I was back in one of my favourite places in Sabah, the Kinabatangan, in February. On this three week shoot for National Geographic Wild I was shooting a range of animals which live in the riverine forest by this long and winding river (or sungai in the local language). The Kinabatangan is home to many of Borneo’s iconic species such as the rhinoceros hornbill, proboscis monkey, orangutan and the bornean elephant. In fact all eight species of Hornbill can be found along the banks of this beautiful river. It’s full of wildlife but a challenging location to film due to the lack of spots on the river to get the tripod out. Much of the shooting is done from small boats, expertly driven by the local guides. My assistant Morten Jensen and I stayed at SDC’s Proboscis lodge in Bukit Melapi near Kampong Sukau which gave us access to the great wildlife in the area plus the ability to jump in the 4wd and head to locations like the limestone caves at Gomantong.

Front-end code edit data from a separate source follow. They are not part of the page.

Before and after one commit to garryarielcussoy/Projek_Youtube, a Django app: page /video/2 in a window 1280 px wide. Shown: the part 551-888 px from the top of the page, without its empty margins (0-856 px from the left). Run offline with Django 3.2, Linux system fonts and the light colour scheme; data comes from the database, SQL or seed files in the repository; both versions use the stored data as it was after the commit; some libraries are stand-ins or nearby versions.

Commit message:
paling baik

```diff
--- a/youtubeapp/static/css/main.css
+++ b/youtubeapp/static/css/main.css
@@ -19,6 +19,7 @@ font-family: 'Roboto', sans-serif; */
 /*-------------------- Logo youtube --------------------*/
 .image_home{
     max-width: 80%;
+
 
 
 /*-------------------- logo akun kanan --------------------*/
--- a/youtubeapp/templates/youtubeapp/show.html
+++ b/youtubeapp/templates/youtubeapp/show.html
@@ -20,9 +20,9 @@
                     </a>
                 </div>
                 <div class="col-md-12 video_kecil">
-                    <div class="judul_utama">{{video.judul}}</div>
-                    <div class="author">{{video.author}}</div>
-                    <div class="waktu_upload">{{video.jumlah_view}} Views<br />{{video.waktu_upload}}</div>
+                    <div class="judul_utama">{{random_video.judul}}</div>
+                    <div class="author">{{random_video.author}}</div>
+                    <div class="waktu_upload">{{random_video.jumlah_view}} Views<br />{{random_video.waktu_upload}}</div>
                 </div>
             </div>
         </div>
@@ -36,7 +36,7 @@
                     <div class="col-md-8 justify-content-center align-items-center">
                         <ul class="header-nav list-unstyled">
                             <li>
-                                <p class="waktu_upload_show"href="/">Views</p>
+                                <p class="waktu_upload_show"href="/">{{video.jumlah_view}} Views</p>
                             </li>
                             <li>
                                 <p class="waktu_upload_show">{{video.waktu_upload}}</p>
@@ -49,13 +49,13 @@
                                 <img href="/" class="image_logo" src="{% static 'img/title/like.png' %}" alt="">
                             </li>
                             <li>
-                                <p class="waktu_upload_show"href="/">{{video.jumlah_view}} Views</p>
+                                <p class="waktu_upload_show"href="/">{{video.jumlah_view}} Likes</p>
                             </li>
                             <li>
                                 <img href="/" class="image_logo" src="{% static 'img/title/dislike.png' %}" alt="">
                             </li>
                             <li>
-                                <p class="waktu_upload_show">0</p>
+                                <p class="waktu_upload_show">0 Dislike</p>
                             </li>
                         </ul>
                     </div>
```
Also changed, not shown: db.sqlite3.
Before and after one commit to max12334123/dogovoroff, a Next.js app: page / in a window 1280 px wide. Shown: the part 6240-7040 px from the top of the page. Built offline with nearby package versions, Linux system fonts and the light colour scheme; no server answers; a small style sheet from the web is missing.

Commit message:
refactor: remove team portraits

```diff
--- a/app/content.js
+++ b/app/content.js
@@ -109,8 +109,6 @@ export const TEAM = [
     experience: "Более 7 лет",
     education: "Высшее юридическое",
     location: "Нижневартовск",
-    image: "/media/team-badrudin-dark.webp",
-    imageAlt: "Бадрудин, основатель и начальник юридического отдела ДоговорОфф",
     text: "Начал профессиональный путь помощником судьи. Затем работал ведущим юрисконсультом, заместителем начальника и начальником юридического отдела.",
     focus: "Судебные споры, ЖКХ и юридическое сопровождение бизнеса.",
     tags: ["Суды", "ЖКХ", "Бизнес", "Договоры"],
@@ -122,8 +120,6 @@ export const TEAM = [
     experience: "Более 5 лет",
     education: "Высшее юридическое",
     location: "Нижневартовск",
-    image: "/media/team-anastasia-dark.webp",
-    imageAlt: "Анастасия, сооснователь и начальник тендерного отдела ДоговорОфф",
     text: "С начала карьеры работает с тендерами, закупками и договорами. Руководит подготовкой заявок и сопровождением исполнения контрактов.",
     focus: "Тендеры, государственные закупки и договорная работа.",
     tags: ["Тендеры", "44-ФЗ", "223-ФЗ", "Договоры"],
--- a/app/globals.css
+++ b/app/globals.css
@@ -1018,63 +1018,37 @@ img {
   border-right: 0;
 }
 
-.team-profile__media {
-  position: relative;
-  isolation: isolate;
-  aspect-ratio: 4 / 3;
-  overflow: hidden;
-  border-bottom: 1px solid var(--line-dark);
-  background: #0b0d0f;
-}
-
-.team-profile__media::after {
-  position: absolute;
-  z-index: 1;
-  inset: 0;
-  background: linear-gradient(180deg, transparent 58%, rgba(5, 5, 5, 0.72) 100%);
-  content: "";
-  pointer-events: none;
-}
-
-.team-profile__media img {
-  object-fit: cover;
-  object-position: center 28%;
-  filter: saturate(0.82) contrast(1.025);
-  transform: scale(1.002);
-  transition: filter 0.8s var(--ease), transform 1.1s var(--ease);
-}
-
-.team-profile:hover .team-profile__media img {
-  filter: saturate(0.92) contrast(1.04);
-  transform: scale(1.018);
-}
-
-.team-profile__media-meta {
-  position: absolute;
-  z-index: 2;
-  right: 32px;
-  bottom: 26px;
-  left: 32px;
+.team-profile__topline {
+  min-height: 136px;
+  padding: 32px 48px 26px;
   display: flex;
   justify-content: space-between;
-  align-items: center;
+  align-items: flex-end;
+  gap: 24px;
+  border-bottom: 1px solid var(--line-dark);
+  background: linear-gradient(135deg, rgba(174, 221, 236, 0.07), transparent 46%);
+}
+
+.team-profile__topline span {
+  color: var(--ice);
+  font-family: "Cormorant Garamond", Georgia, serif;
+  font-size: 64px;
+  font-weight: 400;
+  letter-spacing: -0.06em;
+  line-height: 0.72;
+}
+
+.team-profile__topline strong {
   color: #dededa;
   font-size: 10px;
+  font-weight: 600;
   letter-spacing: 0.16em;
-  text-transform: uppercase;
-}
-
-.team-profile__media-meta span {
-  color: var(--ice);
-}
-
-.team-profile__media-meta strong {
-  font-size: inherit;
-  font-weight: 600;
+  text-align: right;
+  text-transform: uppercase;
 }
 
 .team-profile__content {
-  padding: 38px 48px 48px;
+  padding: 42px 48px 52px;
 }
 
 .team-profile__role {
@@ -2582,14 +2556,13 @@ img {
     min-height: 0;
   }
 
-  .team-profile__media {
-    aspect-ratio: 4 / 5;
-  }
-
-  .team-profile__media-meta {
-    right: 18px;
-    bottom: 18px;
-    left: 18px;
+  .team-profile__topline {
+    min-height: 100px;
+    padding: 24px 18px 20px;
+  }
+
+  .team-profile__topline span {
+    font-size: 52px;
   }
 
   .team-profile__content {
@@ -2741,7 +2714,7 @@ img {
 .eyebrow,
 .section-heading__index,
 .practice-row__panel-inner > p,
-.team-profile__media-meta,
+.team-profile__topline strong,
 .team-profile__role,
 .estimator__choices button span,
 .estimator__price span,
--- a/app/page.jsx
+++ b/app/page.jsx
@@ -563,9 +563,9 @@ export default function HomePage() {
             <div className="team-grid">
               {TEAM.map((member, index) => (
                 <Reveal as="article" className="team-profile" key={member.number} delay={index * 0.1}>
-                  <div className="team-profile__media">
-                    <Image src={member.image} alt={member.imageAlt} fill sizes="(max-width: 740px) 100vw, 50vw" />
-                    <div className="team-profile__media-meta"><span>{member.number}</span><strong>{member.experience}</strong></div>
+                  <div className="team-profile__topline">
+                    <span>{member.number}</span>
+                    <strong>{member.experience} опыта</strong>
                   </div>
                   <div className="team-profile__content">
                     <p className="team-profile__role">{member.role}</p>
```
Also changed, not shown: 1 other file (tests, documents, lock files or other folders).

The Kinabatangan is one of the best places in the world to see and photograph tropical birds and mammals but, as is often the case, it faces threats. To find out more about the challenges faced by this region take a look at the work done by Hutan, an NGO run by Isabelle Lackman and Marc Ancrenaz.
The series is called Borneo’s Secret Kingdom. It is co-produced by Scubazoo and Wild Bear for Nat Geo Wild and is related to a similar shoot I worked on for ZDF called Amazon of The East. That three part series features the people who live and work along the banks of the Kinabatangan. I’ll update this post with the exact TX for both series later in the year.
Update: The first episode of Borneo’s Secret Kingdom will air in Australia on NatGeo Wild on Tuesday 17th January at 1930. For full listings visit National Geographic Channel’s Australian website
Canon EF Lens to Sony E Mount T Speed Booster ULTRA 0.71x
Tokina AT-X 116 PRO DX-II 11-16mm f/2.8 Lens
Canon EF 24-70mm f/2.8L II USM
Canon EF 70-200mm f/2.8L II IS USM
Canon Extender EF 2 x III
Zacuto FS7 recoil rig